As mentioned in the previous post, depictions of the population density of major U.S. cities tend to under-emphasize the significance of New York City. New York is clearly the most densely inhabited major city in the United States, with 29,303 people per mi sq (in 2020), a figure that far overshadows that of second-place San Francisco (18,631). San Francisco, moreover, makes a poor comparison, as its total population is more than an order of magnitude less than that of New York (808,437 vs. 8,335,897 in 2022).
The population concentration found in the core areas of New York City is also masked by the relatively low density of some of its outlying areas, particularly of Staten Island. With a population of 8,618 per mi sq (in 2020), Staten Island is comparable in this regard to Los Angeles (8,304.22 per mi sq). In contrast, Brooklyn – which would be the country’s second most populous city if the boroughs of New York had never amalgamated – had a population density of 39,438 per mi sq in 2020, a far higher figure than that of San Francisco. But it is Manhattan that really stands out. Its 1,694,251 residents (2020) are crowded into a mere 22.83 square miles, giving it a density of 74,781 people per sq mi. A century earlier, Manhattan had been even more densely populated. When its population peaked at 2,331,542 in 1910, its density exceeded 100,000 people per mi sq, a figure that makes San Francisco seem sparsely settled in comparison.
In short, when it comes to both urban population size and density in the United States, New York City is in a league of its own, with no real competition. To illustrate this situation, I have redrafted two of the maps that were used to illustrate the previous GeoCurrents post. In the new versions (below), New York is broken down into its five constituent boroughs. A new density scheme was required as well, as four of New York’s five boroughs monopolize the top three categories in the new 2022 map. As the redrafted 1950 map shows, Queens and especially Staten Island were much less densely inhabited than the other boroughs at the time. This map highlights the significance of Brooklyn, the Bronx, and especially Manhattan as the country’s most densely populated urban places in the mid-twentieth century.

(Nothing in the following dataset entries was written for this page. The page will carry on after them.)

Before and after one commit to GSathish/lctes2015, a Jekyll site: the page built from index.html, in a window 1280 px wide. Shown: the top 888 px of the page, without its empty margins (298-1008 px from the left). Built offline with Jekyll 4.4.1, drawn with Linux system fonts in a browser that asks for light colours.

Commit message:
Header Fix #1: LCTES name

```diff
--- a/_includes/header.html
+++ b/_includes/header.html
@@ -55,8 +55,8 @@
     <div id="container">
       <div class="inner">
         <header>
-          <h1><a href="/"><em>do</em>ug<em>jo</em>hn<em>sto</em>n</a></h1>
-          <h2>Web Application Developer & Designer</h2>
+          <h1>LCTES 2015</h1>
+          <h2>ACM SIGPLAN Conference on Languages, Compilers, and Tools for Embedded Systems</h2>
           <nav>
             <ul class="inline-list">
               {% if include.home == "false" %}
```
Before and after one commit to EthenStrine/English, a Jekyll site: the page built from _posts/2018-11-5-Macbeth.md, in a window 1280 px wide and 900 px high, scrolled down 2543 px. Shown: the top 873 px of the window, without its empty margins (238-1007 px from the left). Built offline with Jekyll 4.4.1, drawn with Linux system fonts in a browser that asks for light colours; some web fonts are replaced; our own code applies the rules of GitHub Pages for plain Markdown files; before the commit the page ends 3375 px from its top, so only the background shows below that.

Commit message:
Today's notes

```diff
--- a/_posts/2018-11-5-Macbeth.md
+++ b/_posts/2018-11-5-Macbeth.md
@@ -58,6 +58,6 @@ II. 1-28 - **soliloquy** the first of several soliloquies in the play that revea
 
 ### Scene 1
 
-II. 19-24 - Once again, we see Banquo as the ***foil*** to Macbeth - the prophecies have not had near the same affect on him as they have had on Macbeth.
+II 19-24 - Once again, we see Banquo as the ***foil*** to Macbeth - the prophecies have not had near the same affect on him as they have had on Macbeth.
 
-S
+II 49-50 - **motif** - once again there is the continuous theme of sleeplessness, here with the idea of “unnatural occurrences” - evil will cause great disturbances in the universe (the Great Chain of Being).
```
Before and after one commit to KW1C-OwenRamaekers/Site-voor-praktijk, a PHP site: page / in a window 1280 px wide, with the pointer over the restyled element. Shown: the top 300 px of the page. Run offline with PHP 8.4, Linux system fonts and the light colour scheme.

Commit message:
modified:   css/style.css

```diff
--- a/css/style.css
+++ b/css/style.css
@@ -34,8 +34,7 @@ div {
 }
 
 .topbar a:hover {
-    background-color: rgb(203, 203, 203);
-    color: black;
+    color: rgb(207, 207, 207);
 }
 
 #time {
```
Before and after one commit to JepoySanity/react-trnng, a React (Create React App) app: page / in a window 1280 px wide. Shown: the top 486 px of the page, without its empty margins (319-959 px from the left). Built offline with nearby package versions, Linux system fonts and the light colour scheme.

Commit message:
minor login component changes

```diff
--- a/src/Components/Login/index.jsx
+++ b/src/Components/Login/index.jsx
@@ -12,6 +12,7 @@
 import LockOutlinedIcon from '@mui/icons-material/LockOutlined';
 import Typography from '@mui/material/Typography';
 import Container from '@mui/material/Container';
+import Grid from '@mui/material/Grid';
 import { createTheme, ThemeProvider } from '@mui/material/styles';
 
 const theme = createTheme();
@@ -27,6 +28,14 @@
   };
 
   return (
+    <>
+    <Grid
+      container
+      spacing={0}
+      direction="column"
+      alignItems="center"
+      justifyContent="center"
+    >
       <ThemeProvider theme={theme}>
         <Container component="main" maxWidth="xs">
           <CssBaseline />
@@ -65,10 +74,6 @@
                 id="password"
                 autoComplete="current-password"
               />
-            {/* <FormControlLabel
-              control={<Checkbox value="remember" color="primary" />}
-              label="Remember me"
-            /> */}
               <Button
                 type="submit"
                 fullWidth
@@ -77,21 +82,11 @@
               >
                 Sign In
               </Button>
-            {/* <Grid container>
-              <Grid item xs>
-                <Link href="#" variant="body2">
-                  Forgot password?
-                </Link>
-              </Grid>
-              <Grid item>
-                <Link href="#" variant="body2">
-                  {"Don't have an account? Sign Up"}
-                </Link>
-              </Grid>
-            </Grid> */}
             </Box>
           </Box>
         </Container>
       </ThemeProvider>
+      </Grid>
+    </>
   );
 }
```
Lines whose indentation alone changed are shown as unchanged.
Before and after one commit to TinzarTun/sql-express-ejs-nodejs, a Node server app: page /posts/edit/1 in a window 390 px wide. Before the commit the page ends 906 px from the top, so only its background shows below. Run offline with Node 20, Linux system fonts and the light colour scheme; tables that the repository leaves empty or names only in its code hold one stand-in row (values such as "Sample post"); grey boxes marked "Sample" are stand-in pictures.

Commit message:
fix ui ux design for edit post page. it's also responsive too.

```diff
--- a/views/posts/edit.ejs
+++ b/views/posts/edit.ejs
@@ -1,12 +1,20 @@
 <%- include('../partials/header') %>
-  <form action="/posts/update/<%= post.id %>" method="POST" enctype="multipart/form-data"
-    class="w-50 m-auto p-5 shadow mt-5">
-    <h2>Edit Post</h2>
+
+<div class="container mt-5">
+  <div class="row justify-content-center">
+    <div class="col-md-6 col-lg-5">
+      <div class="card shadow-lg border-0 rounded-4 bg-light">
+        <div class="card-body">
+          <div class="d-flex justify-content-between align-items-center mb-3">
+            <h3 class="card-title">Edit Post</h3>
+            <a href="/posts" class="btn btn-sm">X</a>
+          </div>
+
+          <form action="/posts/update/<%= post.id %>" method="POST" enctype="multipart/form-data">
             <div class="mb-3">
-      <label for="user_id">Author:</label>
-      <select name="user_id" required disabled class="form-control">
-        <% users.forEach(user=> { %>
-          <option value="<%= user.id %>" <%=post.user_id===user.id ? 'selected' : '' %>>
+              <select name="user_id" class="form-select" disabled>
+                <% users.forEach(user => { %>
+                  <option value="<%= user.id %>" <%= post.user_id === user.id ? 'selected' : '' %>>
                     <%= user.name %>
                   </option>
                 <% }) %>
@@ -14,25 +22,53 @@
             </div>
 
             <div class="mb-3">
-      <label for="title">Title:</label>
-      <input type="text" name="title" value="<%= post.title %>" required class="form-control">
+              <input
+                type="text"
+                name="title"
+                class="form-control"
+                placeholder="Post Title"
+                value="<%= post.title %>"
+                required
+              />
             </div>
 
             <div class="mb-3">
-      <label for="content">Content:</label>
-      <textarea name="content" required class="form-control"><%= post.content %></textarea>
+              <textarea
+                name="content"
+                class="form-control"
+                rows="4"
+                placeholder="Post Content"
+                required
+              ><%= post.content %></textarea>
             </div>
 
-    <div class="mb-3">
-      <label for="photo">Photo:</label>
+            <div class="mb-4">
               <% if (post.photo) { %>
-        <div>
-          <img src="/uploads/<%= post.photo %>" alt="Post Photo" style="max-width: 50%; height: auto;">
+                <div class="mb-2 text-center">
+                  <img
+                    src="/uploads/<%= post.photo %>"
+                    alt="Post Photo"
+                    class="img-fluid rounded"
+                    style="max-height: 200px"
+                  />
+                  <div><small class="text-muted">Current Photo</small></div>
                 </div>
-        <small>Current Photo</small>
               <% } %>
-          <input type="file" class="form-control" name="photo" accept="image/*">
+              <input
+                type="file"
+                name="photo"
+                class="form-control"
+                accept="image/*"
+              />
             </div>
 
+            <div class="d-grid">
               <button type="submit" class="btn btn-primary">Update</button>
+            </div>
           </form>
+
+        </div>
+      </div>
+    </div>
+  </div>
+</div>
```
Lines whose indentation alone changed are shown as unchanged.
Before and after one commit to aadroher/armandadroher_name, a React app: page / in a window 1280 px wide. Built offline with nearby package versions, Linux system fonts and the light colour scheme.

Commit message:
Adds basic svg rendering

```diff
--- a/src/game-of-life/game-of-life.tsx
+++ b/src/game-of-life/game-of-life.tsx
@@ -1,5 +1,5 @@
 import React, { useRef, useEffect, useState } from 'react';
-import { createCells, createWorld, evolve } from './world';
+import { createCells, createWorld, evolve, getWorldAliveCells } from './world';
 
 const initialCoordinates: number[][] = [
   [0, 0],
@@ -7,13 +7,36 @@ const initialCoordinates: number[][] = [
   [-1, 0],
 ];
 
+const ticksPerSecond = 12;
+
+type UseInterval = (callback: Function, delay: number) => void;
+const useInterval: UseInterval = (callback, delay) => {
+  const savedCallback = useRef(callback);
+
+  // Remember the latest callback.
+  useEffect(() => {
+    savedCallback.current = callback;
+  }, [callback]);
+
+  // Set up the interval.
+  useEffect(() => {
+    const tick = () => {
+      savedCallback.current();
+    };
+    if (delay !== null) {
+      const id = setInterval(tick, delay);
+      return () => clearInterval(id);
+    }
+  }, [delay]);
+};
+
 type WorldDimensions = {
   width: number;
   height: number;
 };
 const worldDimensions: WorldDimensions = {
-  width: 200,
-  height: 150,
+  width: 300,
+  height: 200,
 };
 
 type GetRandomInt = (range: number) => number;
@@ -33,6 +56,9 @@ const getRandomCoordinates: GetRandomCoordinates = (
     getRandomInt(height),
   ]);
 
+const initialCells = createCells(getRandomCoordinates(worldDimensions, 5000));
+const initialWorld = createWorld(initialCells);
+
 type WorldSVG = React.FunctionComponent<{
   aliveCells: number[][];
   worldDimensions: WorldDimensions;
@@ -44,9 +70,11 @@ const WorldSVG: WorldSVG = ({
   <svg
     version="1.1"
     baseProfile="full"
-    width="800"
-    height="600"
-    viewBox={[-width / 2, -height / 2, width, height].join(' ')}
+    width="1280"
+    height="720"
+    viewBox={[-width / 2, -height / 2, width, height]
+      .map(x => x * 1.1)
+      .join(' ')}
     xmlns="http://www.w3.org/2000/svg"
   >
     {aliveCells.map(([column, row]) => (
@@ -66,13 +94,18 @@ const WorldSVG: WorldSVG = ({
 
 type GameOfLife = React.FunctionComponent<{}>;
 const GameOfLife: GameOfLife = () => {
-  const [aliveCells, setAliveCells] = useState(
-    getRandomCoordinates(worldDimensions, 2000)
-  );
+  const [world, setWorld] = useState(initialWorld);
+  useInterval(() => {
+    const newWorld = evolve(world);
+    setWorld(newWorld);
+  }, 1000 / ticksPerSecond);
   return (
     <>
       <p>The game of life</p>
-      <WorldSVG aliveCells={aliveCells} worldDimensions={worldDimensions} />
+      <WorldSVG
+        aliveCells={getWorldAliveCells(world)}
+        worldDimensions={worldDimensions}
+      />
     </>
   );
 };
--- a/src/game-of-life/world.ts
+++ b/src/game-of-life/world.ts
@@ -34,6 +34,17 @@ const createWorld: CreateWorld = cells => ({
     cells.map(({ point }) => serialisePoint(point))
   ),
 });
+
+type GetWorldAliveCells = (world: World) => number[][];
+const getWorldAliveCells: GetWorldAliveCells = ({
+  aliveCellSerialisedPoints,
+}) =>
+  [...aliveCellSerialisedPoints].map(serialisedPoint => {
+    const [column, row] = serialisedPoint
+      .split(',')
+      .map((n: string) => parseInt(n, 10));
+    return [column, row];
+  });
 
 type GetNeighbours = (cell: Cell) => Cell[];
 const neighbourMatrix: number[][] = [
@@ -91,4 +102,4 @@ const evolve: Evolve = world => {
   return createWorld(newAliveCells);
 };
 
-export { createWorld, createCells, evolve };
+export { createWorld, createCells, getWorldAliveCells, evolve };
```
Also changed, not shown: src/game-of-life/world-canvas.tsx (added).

But even this redrafted map does not adequately capture the elevated population densities found in the greater New York City region. As the table of the most densely populated incorporated cities in the United States (posted below) reveals, New York City itself ranks in only the sixth position. The four cities with the highest density are all in Hudson County, New Jersey, immediately to the west of Manhattan. The largest city in Hudson County – Jersey City – is not on this list. But if cities that cover very small areas (below five square miles) are excluded, Jersey City ranks in the second position. Yonkers, which is immediately north of the Bronx, also makes this list of the most densely populated sizable U.S. cities. To reflect this concentration of dense urbanism in the New York metro area, I have edited the map once more, this time including Hudson County and Yonkers.
One more GeoCurrents post will examine population density in American cities. After that, this blog will turn to the recent elections in New Zealand and Poland before returning to the historical development of the urban system of the United States.